# Before-and-after change records:
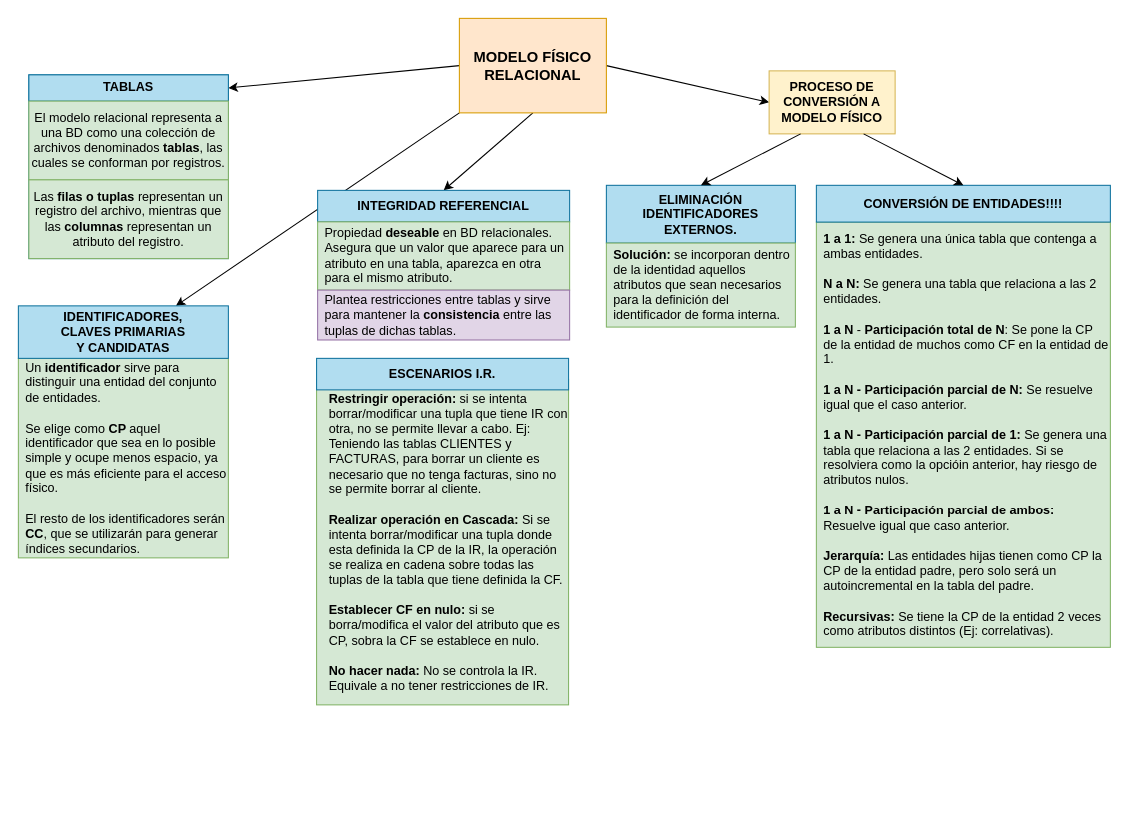
Earlier version of the draw.io diagram page "Modelo Físico" (5 of 7) of Diagrama-resumen.drawio (senras/DBD). Source tidied: cells renumbered, new cells numbered last; positions are measured from the earlier drawing's top-left corner, leaving out a move shared by most shapes. Both pictures are drawn from the tidied source at 105%, with x=0, y=0 at pixel (18, 18).
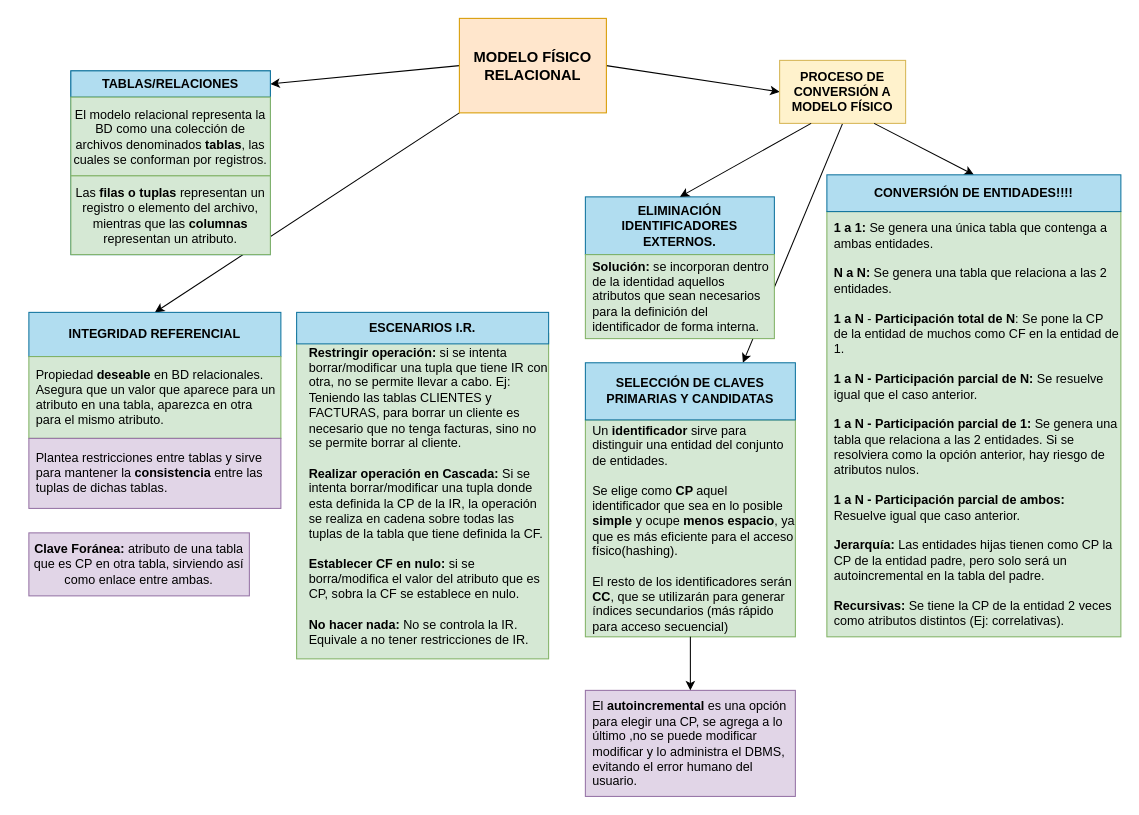
The same page after the edit.

The change refers to these unchanged cells:
```xml
<mxCell id="6" value="&lt;b&gt;&lt;font style=&quot;font-size: 14px;&quot;&gt;MODELO FÍSICO RELACIONAL&lt;/font&gt;&lt;/b&gt;" style="rounded=0;whiteSpace=wrap;html=1;fillColor=#ffe6cc;strokeColor=#d79b00;" parent="1" vertex="1">
  <mxGeometry x="420" width="140" height="90" as="geometry" />
</mxCell>
<mxCell id="24" value="&lt;b&gt;ELIMINACIÓN&lt;br&gt;IDENTIFICADORES EXTERNOS.&lt;/b&gt;" style="rounded=0;whiteSpace=wrap;html=1;fillColor=#b1ddf0;strokeColor=#10739e;" parent="23" vertex="1">
  <mxGeometry width="180" height="55" as="geometry" />
</mxCell>
```

What changed in the source:
```diff
@@
-    <mxCell id="2" style="rounded=0;jettySize=auto;html=1;exitX=0;exitY=1;exitDx=0;exitDy=0;entryX=0.75;entryY=0;entryDx=0;entryDy=0;startArrow=none;startFill=0;strokeWidth=1;endArrow=classic;endFill=1;" parent="1" edge="1" source="6" target="13">
-      <mxGeometry relative="1" as="geometry" />
-    </mxCell>
@@
-    <mxCell id="4" style="edgeStyle=none;rounded=0;jettySize=auto;html=1;exitX=0.5;exitY=1;exitDx=0;exitDy=0;entryX=0.5;entryY=0;entryDx=0;entryDy=0;startArrow=none;startFill=0;endArrow=classic;endFill=1;strokeWidth=1;" parent="1" edge="1" source="6" target="29">
+    <mxCell id="4" style="edgeStyle=none;rounded=0;jettySize=auto;html=1;exitX=0;exitY=1;exitDx=0;exitDy=0;entryX=0.5;entryY=0;entryDx=0;entryDy=0;startArrow=none;startFill=0;endArrow=classic;endFill=1;strokeWidth=1;" parent="1" edge="1" source="6" target="29">
       <mxGeometry relative="1" as="geometry" />
     </mxCell>
@@
     <mxCell id="7" style="group;fillColor=#b1ddf0;strokeColor=#10739e;" parent="1" vertex="1">
-      <mxGeometry x="10" y="53.8" width="190" height="175" as="geometry" />
+      <mxGeometry x="50" y="50" width="190" height="175" as="geometry" />
     </mxCell>
-    <mxCell id="8" value="&lt;b&gt;TABLAS&lt;/b&gt;" style="rounded=0;whiteSpace=wrap;html=1;fillColor=#b1ddf0;strokeColor=#10739e;" parent="7" vertex="1">
+    <mxCell id="8" value="&lt;b&gt;TABLAS/RELACIONES&lt;/b&gt;" style="rounded=0;whiteSpace=wrap;html=1;fillColor=#b1ddf0;strokeColor=#10739e;" parent="7" vertex="1">
       <mxGeometry width="190" height="25" as="geometry" />
     </mxCell>
-    <mxCell id="9" value="El modelo relacional representa a una BD como una colección de archivos denominados &lt;b&gt;tablas&lt;/b&gt;, las cuales se conforman por registros." style="text;html=1;strokeColor=#82b366;fillColor=#d5e8d4;align=center;verticalAlign=middle;whiteSpace=wrap;rounded=0;" parent="7" vertex="1">
+    <mxCell id="9" value="El modelo relacional representa la BD como una colección de archivos denominados &lt;b&gt;tablas&lt;/b&gt;, las cuales se conforman por registros." style="text;html=1;strokeColor=#82b366;fillColor=#d5e8d4;align=center;verticalAlign=middle;whiteSpace=wrap;rounded=0;" parent="7" vertex="1">
       <mxGeometry y="25" width="190" height="75" as="geometry" />
     </mxCell>
-    <mxCell id="10" value="Las &lt;b&gt;filas o tuplas&lt;/b&gt; representan un registro del archivo, mientras que las &lt;b&gt;columnas &lt;/b&gt;representan un atributo del registro." style="text;html=1;strokeColor=#82b366;fillColor=#d5e8d4;align=center;verticalAlign=middle;whiteSpace=wrap;rounded=0;" parent="7" vertex="1">
+    <mxCell id="10" value="Las &lt;b&gt;filas o tuplas&lt;/b&gt; representan un registro o elemento del archivo, mientras que las &lt;b&gt;columnas &lt;/b&gt;representan un atributo." style="text;html=1;strokeColor=#82b366;fillColor=#d5e8d4;align=center;verticalAlign=middle;whiteSpace=wrap;rounded=0;" parent="7" vertex="1">
       <mxGeometry y="100" width="190" height="75" as="geometry" />
     </mxCell>
-    <mxCell id="11" style="group;" parent="1" vertex="1">
-      <mxGeometry y="273.8" width="200" height="240" as="geometry" />
-    </mxCell>
-    <mxCell id="12" value="Un &lt;b&gt;identificador &lt;/b&gt;sirve para distinguir una entidad del conjunto de entidades.&lt;br&gt;&lt;br&gt;Se elige como &lt;b&gt;CP &lt;/b&gt;aquel identificador que sea en lo posible simple y ocupe menos espacio, ya que es más eficiente para el acceso físico.&lt;br&gt;&lt;br&gt;El resto de los identificadores serán &lt;b&gt;CC&lt;/b&gt;, que se utilizarán para generar índices secundarios." style="text;html=1;strokeColor=#82b366;fillColor=#d5e8d4;align=left;verticalAlign=middle;whiteSpace=wrap;rounded=0;spacingLeft=5;" parent="11" vertex="1">
-      <mxGeometry y="50" width="200" height="190" as="geometry" />
-    </mxCell>
-    <mxCell id="13" value="&lt;b&gt;IDENTIFICADORES,&lt;br&gt;CLAVES PRIMARIAS &lt;br&gt;Y CANDIDATAS&lt;/b&gt;" style="text;html=1;strokeColor=#10739e;fillColor=#b1ddf0;align=center;verticalAlign=middle;whiteSpace=wrap;rounded=0;" parent="11" vertex="1">
-      <mxGeometry width="200" height="50" as="geometry" />
-    </mxCell>
     <mxCell id="14" style="group;" parent="1" vertex="1">
-      <mxGeometry x="284" y="323.8" width="240" height="330" as="geometry" />
+      <mxGeometry x="265" y="280" width="240" height="330" as="geometry" />
     </mxCell>
@@
-    <mxCell id="17" style="group;" parent="1" vertex="1">
-      <mxGeometry x="560" y="50" width="480" height="549" as="geometry" />
-    </mxCell>
+    <mxCell id="28" style="group;" parent="1" vertex="1">
+      <mxGeometry x="10" y="280" width="240" height="200" as="geometry" />
+    </mxCell>
+    <mxCell id="29" value="&lt;b&gt;INTEGRIDAD REFERENCIAL&lt;/b&gt;" style="rounded=0;whiteSpace=wrap;html=1;fillColor=#b1ddf0;strokeColor=#10739e;" parent="28" vertex="1">
+      <mxGeometry width="240" height="42.1" as="geometry" />
+    </mxCell>
+    <mxCell id="30" value="Propiedad &lt;b&gt;deseable&lt;/b&gt;&amp;nbsp;en BD relacionales. Asegura que un valor que aparece para un atributo en una tabla, aparezca en otra para el mismo atributo." style="text;html=1;strokeColor=#82b366;fillColor=#d5e8d4;align=left;verticalAlign=middle;whiteSpace=wrap;rounded=0;spacingLeft=5;" parent="28" vertex="1">
+      <mxGeometry y="42.1" width="240" height="77.9" as="geometry" />
+    </mxCell>
+    <mxCell id="31" value="Plantea restricciones entre tablas y sirve para mantener la&amp;nbsp;&lt;b&gt;consistencia&amp;nbsp;&lt;/b&gt;entre las tuplas de dichas tablas." style="text;html=1;strokeColor=#9673a6;fillColor=#e1d5e7;align=left;verticalAlign=middle;whiteSpace=wrap;rounded=0;spacingLeft=5;" parent="28" vertex="1">
+      <mxGeometry y="120" width="240" height="66.7" as="geometry" />
+    </mxCell>
+    <mxCell id="2" style="rounded=0;jettySize=auto;html=1;exitX=0.5;exitY=1;exitDx=0;exitDy=0;entryX=0.75;entryY=0;entryDx=0;entryDy=0;startArrow=none;startFill=0;strokeWidth=1;endArrow=classic;endFill=1;" parent="1" edge="1" source="18" target="13">
+      <mxGeometry relative="1" as="geometry" />
+    </mxCell>
-    <mxCell id="18" value="&lt;b&gt;PROCESO DE CONVERSIÓN A&lt;br&gt;MODELO FÍSICO&lt;/b&gt;" style="rounded=0;whiteSpace=wrap;html=1;fillColor=#fff2cc;strokeColor=#d6b656;" parent="17" vertex="1">
-      <mxGeometry x="155" width="120" height="60" as="geometry" />
+    <mxCell id="18" value="&lt;b&gt;PROCESO DE CONVERSIÓN A&lt;br&gt;MODELO FÍSICO&lt;/b&gt;" style="rounded=0;whiteSpace=wrap;html=1;fillColor=#fff2cc;strokeColor=#d6b656;" parent="1" vertex="1">
+      <mxGeometry x="725" y="40" width="120" height="60" as="geometry" />
     </mxCell>
-    <mxCell id="19" style="group;" parent="17" vertex="1">
-      <mxGeometry x="200" y="109" width="280" height="440" as="geometry" />
-    </mxCell>
-    <mxCell id="20" value="&lt;b&gt;1 a 1: &lt;/b&gt;Se genera una única tabla que contenga a ambas entidades.&lt;br&gt;&lt;br&gt;&lt;b&gt;N a N:&lt;/b&gt;&amp;nbsp;Se genera una tabla que relaciona a las 2 entidades.&lt;br&gt;&lt;br&gt;&lt;b&gt;1 a N &lt;/b&gt;- &lt;b&gt;Participación total de N&lt;/b&gt;: Se pone la CP de la entidad de muchos como CF en la entidad de 1.&lt;br&gt;&lt;br&gt;&lt;b&gt;1 a N - Participación parcial de N:&lt;/b&gt;&amp;nbsp;Se resuelve igual que el caso anterior.&lt;br&gt;&lt;br&gt;&lt;b&gt;1 a N - Participación parcial de 1:&amp;nbsp;&lt;/b&gt;Se genera una tabla que relaciona a las 2 entidades. Si se resolviera como la opcióin anterior, hay riesgo de atributos nulos.&lt;br&gt;&lt;br&gt;&lt;b&gt;1 a N - Participación parcial de ambos: &lt;/b&gt;Resuelve igual que caso anterior.&lt;br&gt;&lt;br&gt;&lt;b&gt;Jerarquía: &lt;/b&gt;Las entidades hijas tienen como CP la CP de la entidad padre, pero solo será un autoincremental en la tabla del padre.&lt;br&gt;&lt;br&gt;&lt;b&gt;Recursivas: &lt;/b&gt;Se tiene la CP de la entidad 2 veces como atributos distintos (Ej: correlativas)." style="rounded=0;whiteSpace=wrap;html=1;fillColor=#d5e8d4;strokeColor=#82b366;align=left;spacingLeft=5;" parent="19" vertex="1">
-      <mxGeometry y="35" width="280" height="405" as="geometry" />
-    </mxCell>
-    <mxCell id="21" value="&lt;b&gt;CONVERSIÓN DE ENTIDADES!!!!&lt;/b&gt;" style="rounded=0;whiteSpace=wrap;html=1;fillColor=#b1ddf0;strokeColor=#10739e;" parent="19" vertex="1">
-      <mxGeometry width="280" height="35" as="geometry" />
-    </mxCell>
-    <mxCell id="22" style="edgeStyle=none;rounded=0;jettySize=auto;html=1;exitX=0.75;exitY=1;exitDx=0;exitDy=0;entryX=0.5;entryY=0;entryDx=0;entryDy=0;" parent="17" edge="1" source="18" target="21">
+    <mxCell id="22" style="edgeStyle=none;rounded=0;jettySize=auto;html=1;exitX=0.75;exitY=1;exitDx=0;exitDy=0;entryX=0.5;entryY=0;entryDx=0;entryDy=0;" parent="1" edge="1" source="18" target="21">
       <mxGeometry relative="1" as="geometry" />
     </mxCell>
-    <mxCell id="23" style="group;align=left;spacingLeft=4;" parent="17" vertex="1">
-      <mxGeometry y="109" width="180" height="135" as="geometry" />
+    <mxCell id="23" style="group;align=left;spacingLeft=4;" parent="1" vertex="1">
+      <mxGeometry x="540" y="170" width="180" height="135" as="geometry" />
     </mxCell>
@@
-    <mxCell id="27" style="edgeStyle=none;rounded=0;jettySize=auto;html=1;exitX=0.25;exitY=1;exitDx=0;exitDy=0;entryX=0.5;entryY=0;entryDx=0;entryDy=0;endArrow=classic;endFill=1;startArrow=none;startFill=0;" parent="17" edge="1" source="18" target="24">
+    <mxCell id="27" style="edgeStyle=none;rounded=0;jettySize=auto;html=1;exitX=0.25;exitY=1;exitDx=0;exitDy=0;entryX=0.5;entryY=0;entryDx=0;entryDy=0;endArrow=classic;endFill=1;startArrow=none;startFill=0;" parent="1" edge="1" source="18" target="24">
       <mxGeometry relative="1" as="geometry" />
     </mxCell>
-    <mxCell id="28" style="group;" parent="1" vertex="1">
-      <mxGeometry x="285" y="163.8" width="240" height="142.5" as="geometry" />
-    </mxCell>
-    <mxCell id="29" value="&lt;b&gt;INTEGRIDAD REFERENCIAL&lt;/b&gt;" style="rounded=0;whiteSpace=wrap;html=1;fillColor=#b1ddf0;strokeColor=#10739e;" parent="28" vertex="1">
-      <mxGeometry width="240" height="30" as="geometry" />
-    </mxCell>
-    <mxCell id="30" value="Propiedad &lt;b&gt;deseable&lt;/b&gt;&amp;nbsp;en BD relacionales. Asegura que un valor que aparece para un atributo en una tabla, aparezca en otra para el mismo atributo." style="text;html=1;strokeColor=#82b366;fillColor=#d5e8d4;align=left;verticalAlign=middle;whiteSpace=wrap;rounded=0;spacingLeft=5;" parent="28" vertex="1">
-      <mxGeometry y="30" width="240" height="65" as="geometry" />
-    </mxCell>
-    <mxCell id="31" value="Plantea restricciones entre tablas y sirve para mantener la&amp;nbsp;&lt;b&gt;consistencia&amp;nbsp;&lt;/b&gt;entre las tuplas de dichas tablas." style="text;html=1;strokeColor=#9673a6;fillColor=#e1d5e7;align=left;verticalAlign=middle;whiteSpace=wrap;rounded=0;spacingLeft=5;" parent="28" vertex="1">
-      <mxGeometry y="95" width="240" height="47.5" as="geometry" />
-    </mxCell>
+    <mxCell id="32" style="group;" parent="1" vertex="1">
+      <mxGeometry x="540" y="328" width="200" height="261" as="geometry" />
+    </mxCell>
+    <mxCell id="12" value="Un &lt;b&gt;identificador &lt;/b&gt;sirve para distinguir una entidad del conjunto de entidades.&lt;br&gt;&lt;br&gt;Se elige como &lt;b&gt;CP &lt;/b&gt;aquel identificador que sea en lo posible &lt;b&gt;simple &lt;/b&gt;y ocupe &lt;b&gt;menos espacio&lt;/b&gt;, ya que es más eficiente para el acceso físico(hashing).&lt;br&gt;&lt;br&gt;El resto de los identificadores serán &lt;b&gt;CC&lt;/b&gt;, que se utilizarán para generar índices secundarios (más rápido para acceso secuencial)" style="text;html=1;strokeColor=#82b366;fillColor=#d5e8d4;align=left;verticalAlign=middle;whiteSpace=wrap;rounded=0;spacingLeft=5;" parent="32" vertex="1">
+      <mxGeometry y="54.4" width="200" height="206.6" as="geometry" />
+    </mxCell>
+    <mxCell id="13" value="&lt;b&gt;SELECCIÓN DE CLAVES PRIMARIAS Y CANDIDATAS&lt;/b&gt;" style="text;html=1;strokeColor=#10739e;fillColor=#b1ddf0;align=center;verticalAlign=middle;whiteSpace=wrap;rounded=0;" parent="32" vertex="1">
+      <mxGeometry width="200" height="54.4" as="geometry" />
+    </mxCell>
+    <mxCell id="33" value="El &lt;b&gt;autoincremental &lt;/b&gt;es una opción para elegir una CP, se agrega a lo último ,no se puede modificar modificar y lo administra el DBMS,&amp;nbsp; evitando el error humano del usuario." style="rounded=0;whiteSpace=wrap;html=1;strokeWidth=1;fillColor=#e1d5e7;strokeColor=#9673a6;align=left;spacingLeft=5;" parent="1" vertex="1">
+      <mxGeometry x="540" y="640" width="200" height="101" as="geometry" />
+    </mxCell>
+    <mxCell id="34" style="edgeStyle=none;rounded=0;jettySize=auto;html=1;exitX=0.5;exitY=1;exitDx=0;exitDy=0;entryX=0.5;entryY=0;entryDx=0;entryDy=0;" parent="1" edge="1" source="12" target="33">
+      <mxGeometry relative="1" as="geometry" />
+    </mxCell>
+    <mxCell id="35" value="&lt;b&gt;Clave Foránea:&lt;/b&gt; atributo de una tabla que es CP en otra tabla, sirviendo así como enlace entre ambas." style="rounded=0;whiteSpace=wrap;html=1;strokeWidth=1;fillColor=#e1d5e7;strokeColor=#9673a6;" parent="1" vertex="1">
+      <mxGeometry x="10" y="490" width="210" height="60" as="geometry" />
+    </mxCell>
+    <mxCell id="20" value="&lt;b&gt;1 a 1: &lt;/b&gt;Se genera una única tabla que contenga a ambas entidades.&lt;br&gt;&lt;br&gt;&lt;b&gt;N a N:&lt;/b&gt;&amp;nbsp;Se genera una tabla que relaciona a las 2 entidades.&lt;br&gt;&lt;br&gt;&lt;b&gt;1 a N &lt;/b&gt;- &lt;b&gt;Participación total de N&lt;/b&gt;: Se pone la CP de la entidad de muchos como CF en la entidad de 1.&lt;br&gt;&lt;br&gt;&lt;b&gt;1 a N - Participación parcial de N:&lt;/b&gt;&amp;nbsp;Se resuelve igual que el caso anterior.&lt;br&gt;&lt;br&gt;&lt;b&gt;1 a N - Participación parcial de 1:&amp;nbsp;&lt;/b&gt;Se genera una tabla que relaciona a las 2 entidades. Si se resolviera como la opción anterior, hay riesgo de atributos nulos.&lt;br&gt;&lt;br&gt;&lt;b&gt;1 a N - Participación parcial de ambos: &lt;/b&gt;Resuelve igual que caso anterior.&lt;br&gt;&lt;br&gt;&lt;b&gt;Jerarquía: &lt;/b&gt;Las entidades hijas tienen como CP la CP de la entidad padre, pero solo será un autoincremental en la tabla del padre.&lt;br&gt;&lt;br&gt;&lt;b&gt;Recursivas: &lt;/b&gt;Se tiene la CP de la entidad 2 veces como atributos distintos (Ej: correlativas)." style="rounded=0;whiteSpace=wrap;html=1;fillColor=#d5e8d4;strokeColor=#82b366;align=left;spacingLeft=5;" parent="1" vertex="1">
+      <mxGeometry x="770" y="184" width="280" height="405" as="geometry" />
+    </mxCell>
+    <mxCell id="21" value="&lt;b&gt;CONVERSIÓN DE ENTIDADES!!!!&lt;/b&gt;" style="rounded=0;whiteSpace=wrap;html=1;fillColor=#b1ddf0;strokeColor=#10739e;" parent="1" vertex="1">
+      <mxGeometry x="770" y="149" width="280" height="35" as="geometry" />
+    </mxCell>
```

# What you are asked to do:
Every line in the data that holds "REFERENCIAL" should be copied out.

# Answer below:
+    <mxCell id="29" value="&lt;b&gt;INTEGRIDAD REFERENCIAL&lt;/b&gt;" style="rounded=0;whiteSpace=wrap;html=1;fillColor=#b1ddf0;strokeColor=#10739e;" parent="28" vertex="1">
-    <mxCell id="29" value="&lt;b&gt;INTEGRIDAD REFERENCIAL&lt;/b&gt;" style="rounded=0;whiteSpace=wrap;html=1;fillColor=#b1ddf0;strokeColor=#10739e;" parent="28" vertex="1">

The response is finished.